Leaving out the pictures, reproduce each record exactly and in full.

[User interface change data]
---*---

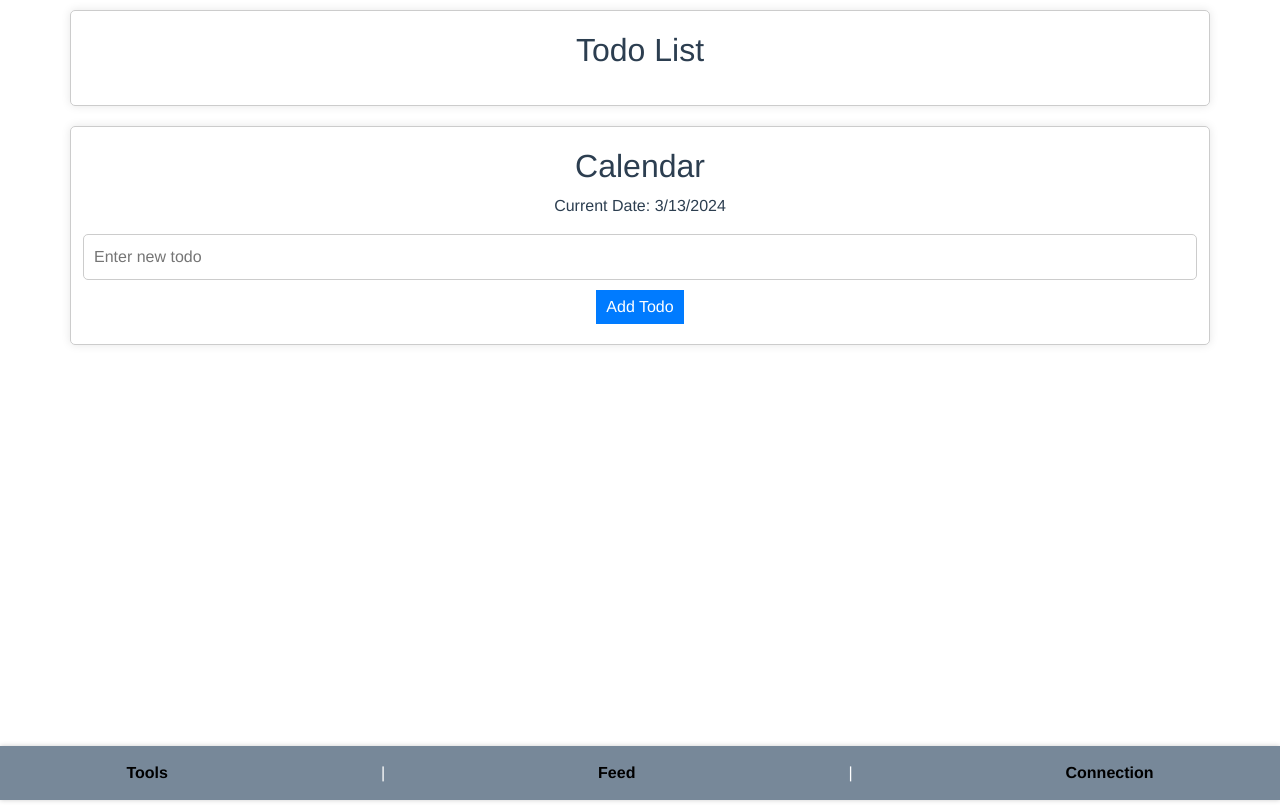
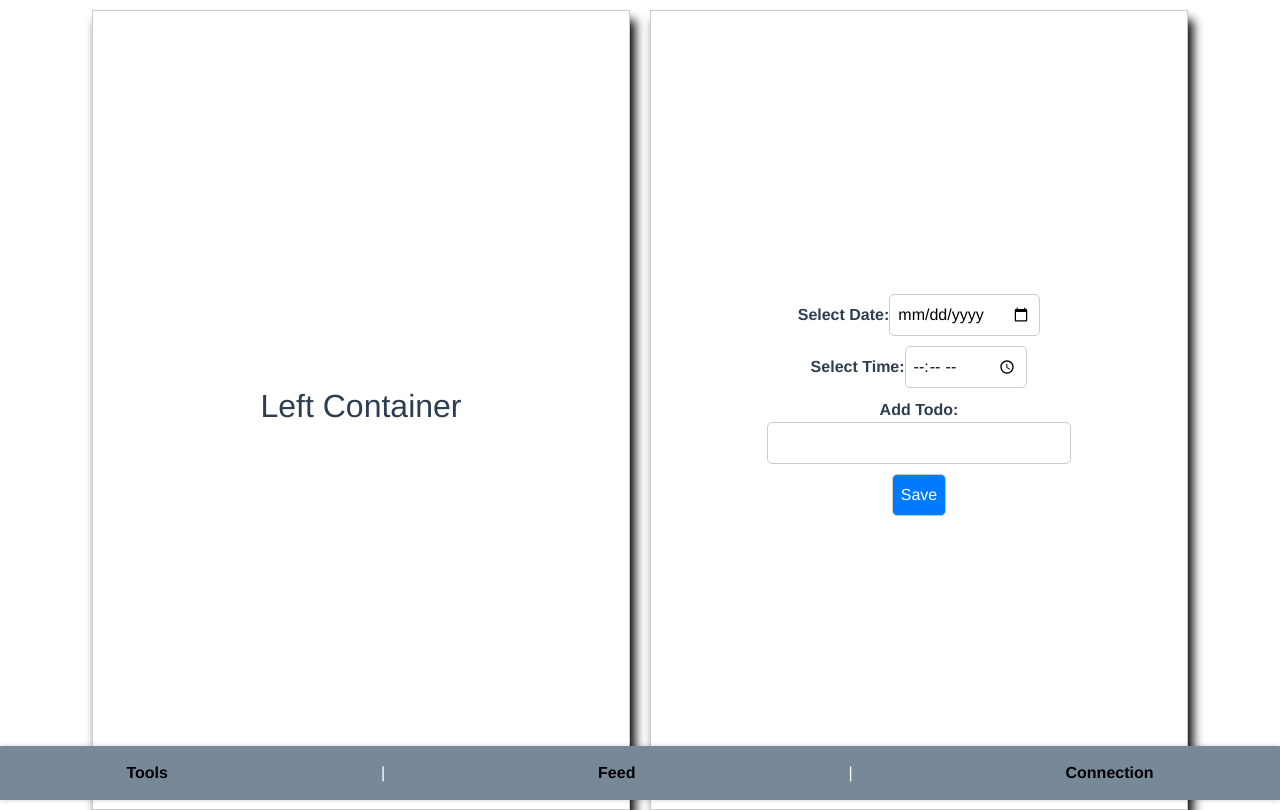
Before and after one commit to bhathiknk/socialmedia-webapp, a Vue app: page /calendar in a window 1280 px wide. Built offline with nearby package versions, Linux system fonts and the light colour scheme; what @ckeditor/ckeditor5-vue would draw is missing.

Commit message:
grade tracking connect with backend and ui changed

```diff
--- a/src/components/EventCalendar.vue
+++ b/src/components/EventCalendar.vue
@@ -1,79 +1,91 @@
 <template>
-  <div class="app">
-    <div class="container">
-      <h2>Todo List</h2>
-      <ul class="todo-list">
-        <li v-for="(todo, index) in todos" :key="index">{{ todo }}</li>
-      </ul>
+  <div class="container">
+    <div class="left-container">
+      <h2>Left Container</h2>
+      <!-- Content for the left container -->
     </div>
-    <div class="container">
-      <h2>Calendar</h2>
-      <div class="calendar">
-        <!-- Calendar component goes here -->
-        <p>Current Date: {{ currentDate }}</p>
+    <div class="right-container">
+      <div>
+        <label for="date">Select Date:</label>
+        <input type="date" id="date" v-model="selectedDate">
       </div>
-      <input type="text" v-model="newTodo" placeholder="Enter new todo">
-      <button @click="addTodo">Add Todo</button>
+      <div>
+        <label for="time">Select Time:</label>
+        <input type="time" id="time" v-model="selectedTime">
+      </div>
+      <div>
+        <label for="todo">Add Todo:</label>
+        <input type="text" id="todo" v-model="newTodo">
+      </div>
+      <button @click="saveTodo">Save</button>
     </div>
   </div>
 </template>
 
 <script>
 export default {
+  name: 'HorizontalContainers', // Component name
   data() {
     return {
-      todos: [],
-      newTodo: '',
-      currentDate: new Date().toLocaleDateString()
-    };
+      selectedDate: '', // Data property to store selected date
+      selectedTime: '', // Data property to store selected time
+      newTodo: '', // Data property to store new todo input
+    }
   },
   methods: {
-    addTodo() {
-      if (this.newTodo.trim() !== '') {
-        this.todos.push(this.newTodo);
-        this.newTodo = '';
-      }
+    saveTodo() {
+      // Implement logic to save todo
+      console.log('Todo saved:', {
+        date: this.selectedDate,
+        time: this.selectedTime,
+        todo: this.newTodo
+      });
+      // Clear input fields after saving
+      this.selectedDate = '';
+      this.selectedTime = '';
+      this.newTodo = '';
     }
   }
-};
+}
 </script>
 
-<style>
+<style scoped>
 .container {
-  display: inline-block;
-  width: 45%;
-  padding: 20px;
-  margin: 10px;
-  border: 1px solid #ccc;
-  border-radius: 5px;
-  box-shadow: 0 0 10px rgba(0, 0, 0, 0.1);
+  display: flex; /* Use Flexbox to arrange items horizontally */
+  height: 100vh; /* Set container height to 100% of viewport height */
 }
 
-.todo-list {
-  list-style-type: none;
-  padding: 0;
+.left-container, .right-container {
+  flex: 1; /* Make both containers flexible, taking up equal space */
+  padding: 10px; /* Add padding for spacing */
+  border: 1px solid #ccc; /* Optional: Add borders for visualization */
+  box-shadow: 5px 10px 10px black;
+  height: 100%; /* Set container height to 100% of parent container height */
+  display: flex; /* Use Flexbox to align items vertically */
+  flex-direction: column; /* Align items vertically */
+  justify-content: center; /* Center items vertically */
+  align-items: center; /* Center items horizontally */
+  margin:10px 10px;
+  ;
 }
 
-.calendar {
-  /* Calendar styles go here */
-}
-
-input[type="text"] {
-  width: calc(100% - 80px);
-  padding: 5px;
-  margin-right: 10px;
+input[type="date"],
+input[type="time"],
+input[type="text"],
+button {
+  margin-bottom: 10px; /* Add margin between input fields and button */
+  padding: 8px; /* Add padding to input fields and button */
+  border: 1px solid #ccc; /* Add border to input fields and button */
+  border-radius: 5px; /* Add border radius to input fields and button */
 }
 
 button {
-  padding: 5px 10px;
-  background-color: #007bff;
-  color: #fff;
-  border: none;
-  border-radius: 3px;
-  cursor: pointer;
+  background-color: #007bff; /* Set background color for button */
+  color: #fff; /* Set text color for button */
+  cursor: pointer; /* Set cursor to pointer for button */
 }
 
 button:hover {
-  background-color: #0056b3;
+  background-color: #0056b3; /* Change background color on hover */
 }
 </style>
--- a/src/components/ProfileCom/ProfileEdit.vue
+++ b/src/components/ProfileCom/ProfileEdit.vue
@@ -192,33 +192,44 @@ body {
   background-color: rgb(255, 255, 255); /* Add your desired background color */
 }
 
+
+
 .container {
   max-width: 1200px;
   width: 100%;
   background-color: rgba(255, 255, 255, 0.04); /* Container background color */
+
+  border-radius: 10px;
+
+  margin-bottom: 20px; /* Add margin to the top container */
+  margin-top: -150px;
+  border: 1px solid;
   padding: 20px;
-  border-radius: 10px;
-  box-shadow: 0 4px 8px rgba(0, 0, 0, 0.1);
-  margin-bottom: 20px; /* Add margin to the top container */
-  margin-top: 20px;
+  box-shadow: 5px 10px 10px black;
 }
 
 .container-user-post {
   max-width: 1200px;
   width: 100%;
-  background-color: #fff; /* Container background color */
-  padding: 20px;
+  background-color: #fff;
   border-radius: 10px;
-  box-shadow: 0 4px 8px rgba(0, 0, 0, 0.1);
-  margin: 0 auto; /* Center the container */
+  margin: 100px auto; /* Center the container */
   display: flex;
   justify-content: center;
   align-items: center;
+  padding: 20px;
+  box-shadow: 5px 10px 10px black;
 }
 
-.profile-info-container,
+.profile-info-container
+ {
+  text-align: center;
+  margin-top: 100px;
+}
+
 .user-posts-container {
   text-align: center;
+
 }
 
 .profile-picture-container img {
--- a/src/views/ConnectionView.vue
+++ b/src/views/ConnectionView.vue
@@ -306,15 +306,17 @@ export default {
 
 .suggested-friends-container,
 .friends-container,
-.pending-requests-container,
-.add-friend-container {
+.pending-requests-container
+ {
   background-color: #f7f7f7;
   border: 1px solid #ddd;
   border-radius: 5px;
-  box-shadow: 0 0 5px rgba(0, 0, 0, 0.2);
+
   padding: 20px;
   margin-bottom: 20px;
   height: 100%;
+
+  box-shadow: 5px 10px 10px black;
 }
 
 .suggested-friends-container h3,
@@ -350,7 +352,8 @@ export default {
 }
 
 .user-card:hover {
-  transform: scale(1.05); /* Scale the card slightly on hover for an interactive effect */
+  transform: scale(1.05);
+
 }
 
 .profile-image-container {
@@ -443,6 +446,9 @@ export default {
   display: flex;
   align-items: center; /* Align items vertically in the center */
 }
+.search-friend-section{
+  box-shadow: 5px 10px 10px black;
+}
 
 .sender-profile-image-circle {
   width: 80px;
--- a/src/views/Feed.vue
+++ b/src/views/Feed.vue
@@ -109,6 +109,8 @@ export default {
 
 .container {
   max-width: 600px;
+  padding: 20px;
+  box-shadow: 10px 10px 10px black;
 
 }
 
```
Also changed, not shown: src/components/GradesTracking.vue (+97 -120 lines).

---*---

Result below:
Before and after one commit to bhathiknk/socialmedia-webapp, a Vue app: page /calendar in a window 1280 px wide. Built offline with nearby package versions, Linux system fonts and the light colour scheme; what @ckeditor/ckeditor5-vue would draw is missing.

Commit message:
grade tracking connect with backend and ui changed

```diff
--- a/src/components/EventCalendar.vue
+++ b/src/components/EventCalendar.vue
@@ -1,79 +1,91 @@
 <template>
-  <div class="app">
-    <div class="container">
-      <h2>Todo List</h2>
-      <ul class="todo-list">
-        <li v-for="(todo, index) in todos" :key="index">{{ todo }}</li>
-      </ul>
+  <div class="container">
+    <div class="left-container">
+      <h2>Left Container</h2>
+      <!-- Content for the left container -->
     </div>
-    <div class="container">
-      <h2>Calendar</h2>
-      <div class="calendar">
-        <!-- Calendar component goes here -->
-        <p>Current Date: {{ currentDate }}</p>
+    <div class="right-container">
+      <div>
+        <label for="date">Select Date:</label>
+        <input type="date" id="date" v-model="selectedDate">
       </div>
-      <input type="text" v-model="newTodo" placeholder="Enter new todo">
-      <button @click="addTodo">Add Todo</button>
+      <div>
+        <label for="time">Select Time:</label>
+        <input type="time" id="time" v-model="selectedTime">
+      </div>
+      <div>
+        <label for="todo">Add Todo:</label>
+        <input type="text" id="todo" v-model="newTodo">
+      </div>
+      <button @click="saveTodo">Save</button>
     </div>
   </div>
 </template>
 
 <script>
 export default {
+  name: 'HorizontalContainers', // Component name
   data() {
     return {
-      todos: [],
-      newTodo: '',
-      currentDate: new Date().toLocaleDateString()
-    };
+      selectedDate: '', // Data property to store selected date
+      selectedTime: '', // Data property to store selected time
+      newTodo: '', // Data property to store new todo input
+    }
   },
   methods: {
-    addTodo() {
-      if (this.newTodo.trim() !== '') {
-        this.todos.push(this.newTodo);
-        this.newTodo = '';
-      }
+    saveTodo() {
+      // Implement logic to save todo
+      console.log('Todo saved:', {
+        date: this.selectedDate,
+        time: this.selectedTime,
+        todo: this.newTodo
+      });
+      // Clear input fields after saving
+      this.selectedDate = '';
+      this.selectedTime = '';
+      this.newTodo = '';
     }
   }
-};
+}
 </script>
 
-<style>
+<style scoped>
 .container {
-  display: inline-block;
-  width: 45%;
-  padding: 20px;
-  margin: 10px;
-  border: 1px solid #ccc;
-  border-radius: 5px;
-  box-shadow: 0 0 10px rgba(0, 0, 0, 0.1);
+  display: flex; /* Use Flexbox to arrange items horizontally */
+  height: 100vh; /* Set container height to 100% of viewport height */
 }
 
-.todo-list {
-  list-style-type: none;
-  padding: 0;
+.left-container, .right-container {
+  flex: 1; /* Make both containers flexible, taking up equal space */
+  padding: 10px; /* Add padding for spacing */
+  border: 1px solid #ccc; /* Optional: Add borders for visualization */
+  box-shadow: 5px 10px 10px black;
+  height: 100%; /* Set container height to 100% of parent container height */
+  display: flex; /* Use Flexbox to align items vertically */
+  flex-direction: column; /* Align items vertically */
+  justify-content: center; /* Center items vertically */
+  align-items: center; /* Center items horizontally */
+  margin:10px 10px;
+  ;
 }
 
-.calendar {
-  /* Calendar styles go here */
-}
-
-input[type="text"] {
-  width: calc(100% - 80px);
-  padding: 5px;
-  margin-right: 10px;
+input[type="date"],
+input[type="time"],
+input[type="text"],
+button {
+  margin-bottom: 10px; /* Add margin between input fields and button */
+  padding: 8px; /* Add padding to input fields and button */
+  border: 1px solid #ccc; /* Add border to input fields and button */
+  border-radius: 5px; /* Add border radius to input fields and button */
 }
 
 button {
-  padding: 5px 10px;
-  background-color: #007bff;
-  color: #fff;
-  border: none;
-  border-radius: 3px;
-  cursor: pointer;
+  background-color: #007bff; /* Set background color for button */
+  color: #fff; /* Set text color for button */
+  cursor: pointer; /* Set cursor to pointer for button */
 }
 
 button:hover {
-  background-color: #0056b3;
+  background-color: #0056b3; /* Change background color on hover */
 }
 </style>
--- a/src/components/ProfileCom/ProfileEdit.vue
+++ b/src/components/ProfileCom/ProfileEdit.vue
@@ -192,33 +192,44 @@ body {
   background-color: rgb(255, 255, 255); /* Add your desired background color */
 }
 
+
+
 .container {
   max-width: 1200px;
   width: 100%;
   background-color: rgba(255, 255, 255, 0.04); /* Container background color */
+
+  border-radius: 10px;
+
+  margin-bottom: 20px; /* Add margin to the top container */
+  margin-top: -150px;
+  border: 1px solid;
   padding: 20px;
-  border-radius: 10px;
-  box-shadow: 0 4px 8px rgba(0, 0, 0, 0.1);
-  margin-bottom: 20px; /* Add margin to the top container */
-  margin-top: 20px;
+  box-shadow: 5px 10px 10px black;
 }
 
 .container-user-post {
   max-width: 1200px;
   width: 100%;
-  background-color: #fff; /* Container background color */
-  padding: 20px;
+  background-color: #fff;
   border-radius: 10px;
-  box-shadow: 0 4px 8px rgba(0, 0, 0, 0.1);
-  margin: 0 auto; /* Center the container */
+  margin: 100px auto; /* Center the container */
   display: flex;
   justify-content: center;
   align-items: center;
+  padding: 20px;
+  box-shadow: 5px 10px 10px black;
 }
 
-.profile-info-container,
+.profile-info-container
+ {
+  text-align: center;
+  margin-top: 100px;
+}
+
 .user-posts-container {
   text-align: center;
+
 }
 
 .profile-picture-container img {
--- a/src/views/ConnectionView.vue
+++ b/src/views/ConnectionView.vue
@@ -306,15 +306,17 @@ export default {
 
 .suggested-friends-container,
 .friends-container,
-.pending-requests-container,
-.add-friend-container {
+.pending-requests-container
+ {
   background-color: #f7f7f7;
   border: 1px solid #ddd;
   border-radius: 5px;
-  box-shadow: 0 0 5px rgba(0, 0, 0, 0.2);
+
   padding: 20px;
   margin-bottom: 20px;
   height: 100%;
+
+  box-shadow: 5px 10px 10px black;
 }
 
 .suggested-friends-container h3,
@@ -350,7 +352,8 @@ export default {
 }
 
 .user-card:hover {
-  transform: scale(1.05); /* Scale the card slightly on hover for an interactive effect */
+  transform: scale(1.05);
+
 }
 
 .profile-image-container {
@@ -443,6 +446,9 @@ export default {
   display: flex;
   align-items: center; /* Align items vertically in the center */
 }
+.search-friend-section{
+  box-shadow: 5px 10px 10px black;
+}
 
 .sender-profile-image-circle {
   width: 80px;
--- a/src/views/Feed.vue
+++ b/src/views/Feed.vue
@@ -109,6 +109,8 @@ export default {
 
 .container {
   max-width: 600px;
+  padding: 20px;
+  box-shadow: 10px 10px 10px black;
 
 }
 
```
Also changed, not shown: src/components/GradesTracking.vue (+97 -120 lines).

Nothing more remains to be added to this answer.